Trend Micro announced its Apex One endpoint security offering on Oct. 15, providing organizations with a new set of capabilities.
Apex One is the rebranded name for Trend Micro’s endpoint security technology, which integrates malware prevention technology with endpoint detection and response (EDR) capabilities. The endpoint security is enabled via a single end-user agent and can be integrated with Trend Micro’s managed detection and response (MDR) service.
“Our enterprise endpoint security offering has evolved a lot with this release, including re-engineering to deliver a single agent, advances in run-time threat detection and providing SaaS/on-premises parity,” Eric Skinner, vice president of Solution Marketing for Trend Micro, told eWEEK.
Trend Micro announced its XGen foundation for security back in October 2016, and it’s an effort that still serves as a core element for Apex One. Skinner explained that Trend Micro uses the “XGen” term to describe the detection technologies in all Trend Micro products and it isn’t specific to endpoints.
“XGen isn’t going away; it is a term we use to refer to our cross-generational blend of threat detection techniques,” he said. “Instead of over-reliance on a single new trendy technique, we use the XGen blend to detect more effectively and reduce false-positives.”
Apex One provides a virtual patching feature that looks to protect endpoints against unpatched operating system vulnerabilities. Skinner said that virtual patching does packet analysis inbound and outbound to detect OS vulnerability exploits and lateral movement.
A key part of virtual patching in Apex One is integration with research from Trend Micro’s Zero Day Initiative (ZDI) unit. ZDI is in the business of acquiring zero-day and previously unknown vulnerabilities from security researchers. Among ZDI’s activities is the Pwn2Own event, which awarded a total of $267,000 in prize money to researchers in March for demonstrating new vulnerabilities.
“For Apex One, the ZDI research, and other Trend Micro vulnerability research, means our customers get incredibly timely virtual patches, in many cases earlier than they would from other vendors,” Skinner said.
ZDI pays researchers for vulnerabilities and privately discloses the issue to impacted vendors, giving them up to 120 days to patch the flaw before the issue is made public.

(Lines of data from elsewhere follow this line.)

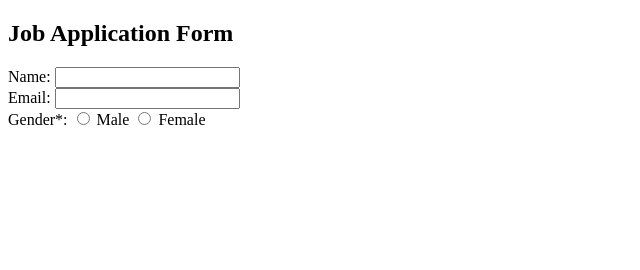
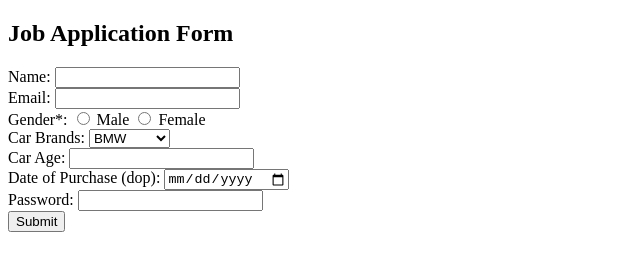
Before and after one commit to acciojob/car-insurance-form-Nafarkhan, a website: page main.html in a window 1280 px wide. Shown: the whole page, without its empty margins (0-640 px from the left). Drawn offline with Linux system fonts and the light colour scheme.

Commit message:
created a submission

```diff
--- a/main.html
+++ b/main.html
@@ -24,6 +24,30 @@
         <label for="male">Male</label>
         <input type="radio" id="female" name="gender" required>
         <label for="female">Female</label>
+		<br>
+
+        <label for="Cars">Car Brands:</label>
+        <select id="cars" name="cars">
+			<option value="--Select--" disabled>--Select--</option>
+            <option value="BMW">BMW</option>
+            <option value="Audi">Audi</option>
+            <option value="Mercedez">Mercedez</option>
+        </select>
+		<br>
+
+		<label for="Car Age">Car Age:</label>
+		<input type="number" id="carage" required>
+		<br>
+
+		<label for="Date of Purchase (dop)">Date of Purchase (dop):</label>
+		<input type="date" id="dop" required>
+		<br>
+
+		<label for="Password">Password:</label>
+		<input type="password" id="password" required>
+		<br>
+
+		<button type="submit">Submit</button>
 	</form>
     <script type="text/javascript" src="./script.js">
 </script>
```
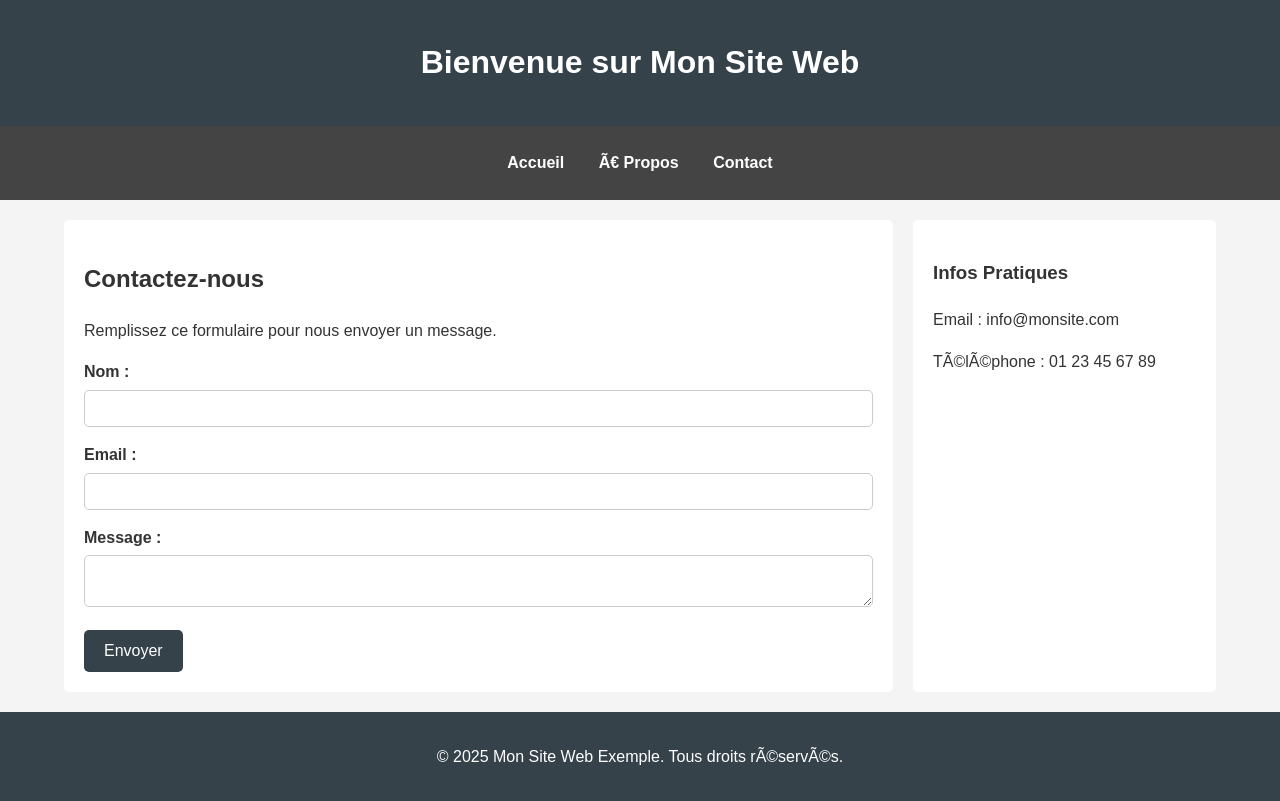
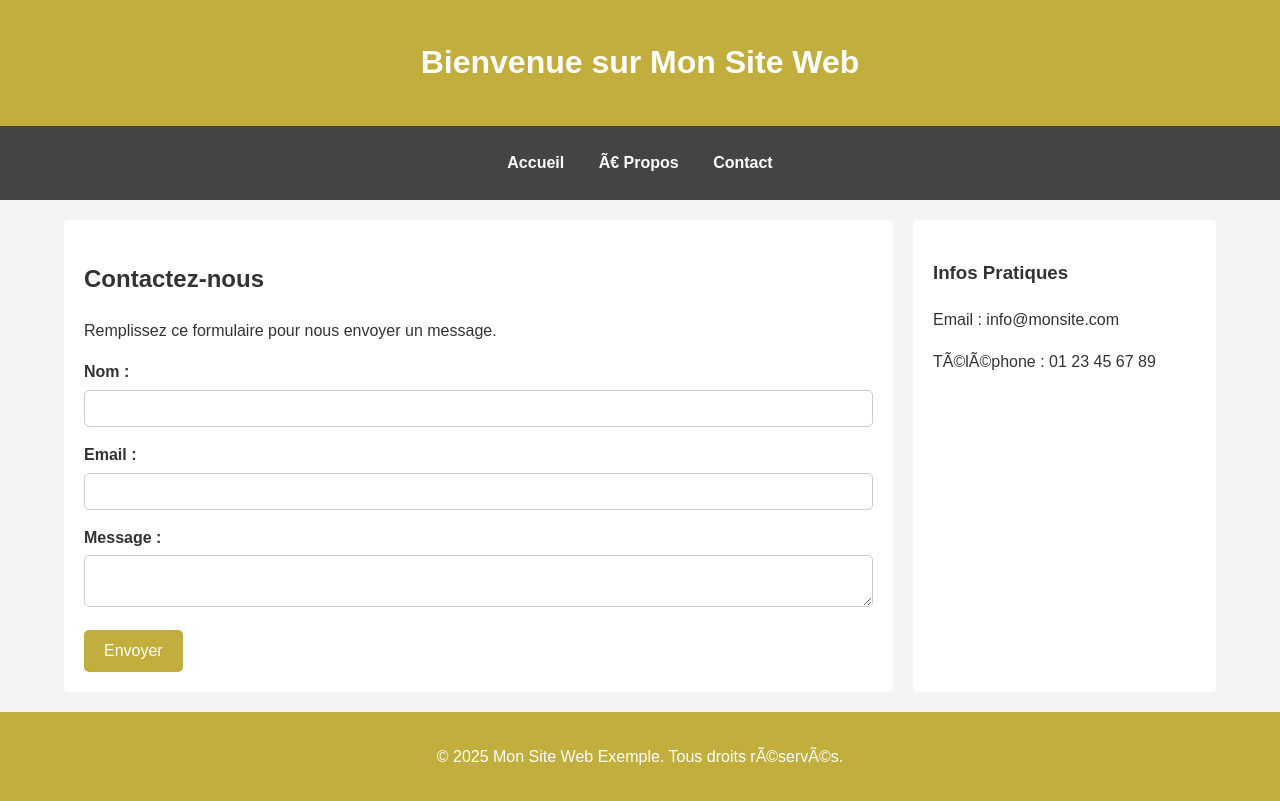
Before and after one commit to lylianserre-web/Projet-impact, a plain HTML site: page contact.html in a window 1280 px wide. Drawn offline with Linux system fonts and the light colour scheme.

Commit message:
Update style.css

```diff
--- a/style.css
+++ b/style.css
@@ -10,7 +10,7 @@ body {
 
 /* En-tête */
 header {
-    background-color: #35424a;
+    background-color: #c2ae3d;
     color: #ffffff;
     padding: 1rem 0;
     text-align: center;
@@ -68,7 +68,7 @@ main {
 footer {
     text-align: center;
     padding: 1rem;
-    background: #35424a;
+    background: #c2ae3d;
     color: #fff;
     margin-top: 20px;
 }
@@ -98,7 +98,7 @@ form textarea {
 }
 
 form button {
-    background-color: #35424a; /* Couleur du header */
+    background-color: #c2ae3d; /* Couleur du header */
     color: white;
     padding: 12px 20px;
     border: none;
```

Skinner explained that with the TippingPoint hardware product, Trend Micro provides protection in advance of disclosure, as the vulnerability rules are shielded in hardware.
“With our endpoint products, we get the virtual patching rules ready in advance and push them at time of disclosure in order to maintain pre-disclosure confidentiality of the vulnerabilities,” he said.
Endpoint security products were once typically very distinct from EDR products, but according to Skinner, that has changed in recent years. He said Trend Micro’s view as driven by dialogue with customers is that the EDR market is converging with the endpoint security market, with products in both categories overlapping with each other.
“Our customers asked us to address automated detection, response and investigation in a single integrated product, and that’s Apex One,” Skinner said. “We previously had a core set of EDR functionality, which has now been expanded with server-side meta-data sweeping, enhanced UX, IOA [Indicators of Attack] hunting rule sets powered by Trend Micro’s threat intelligence, Mac capabilities and more.”
Apex One is also being integrated with Trend Micro’s Managed Detection and Response (MDR) server that was announced on June 19. Skinner explained that the Trend Micro MDR service operates the Apex One EDR functionality on behalf of customers and delivers response recommendations, as well as automated response through Trend Micro’s Smart Protection Network cloud.
“So, Apex One provides EDR data to the MDR service, and the MDR service can query Apex One during investigations,” he said.
Sean Michael Kerner is a senior editor at eWEEK and InternetNews.com. Follow him on Twitter @TechJournalist.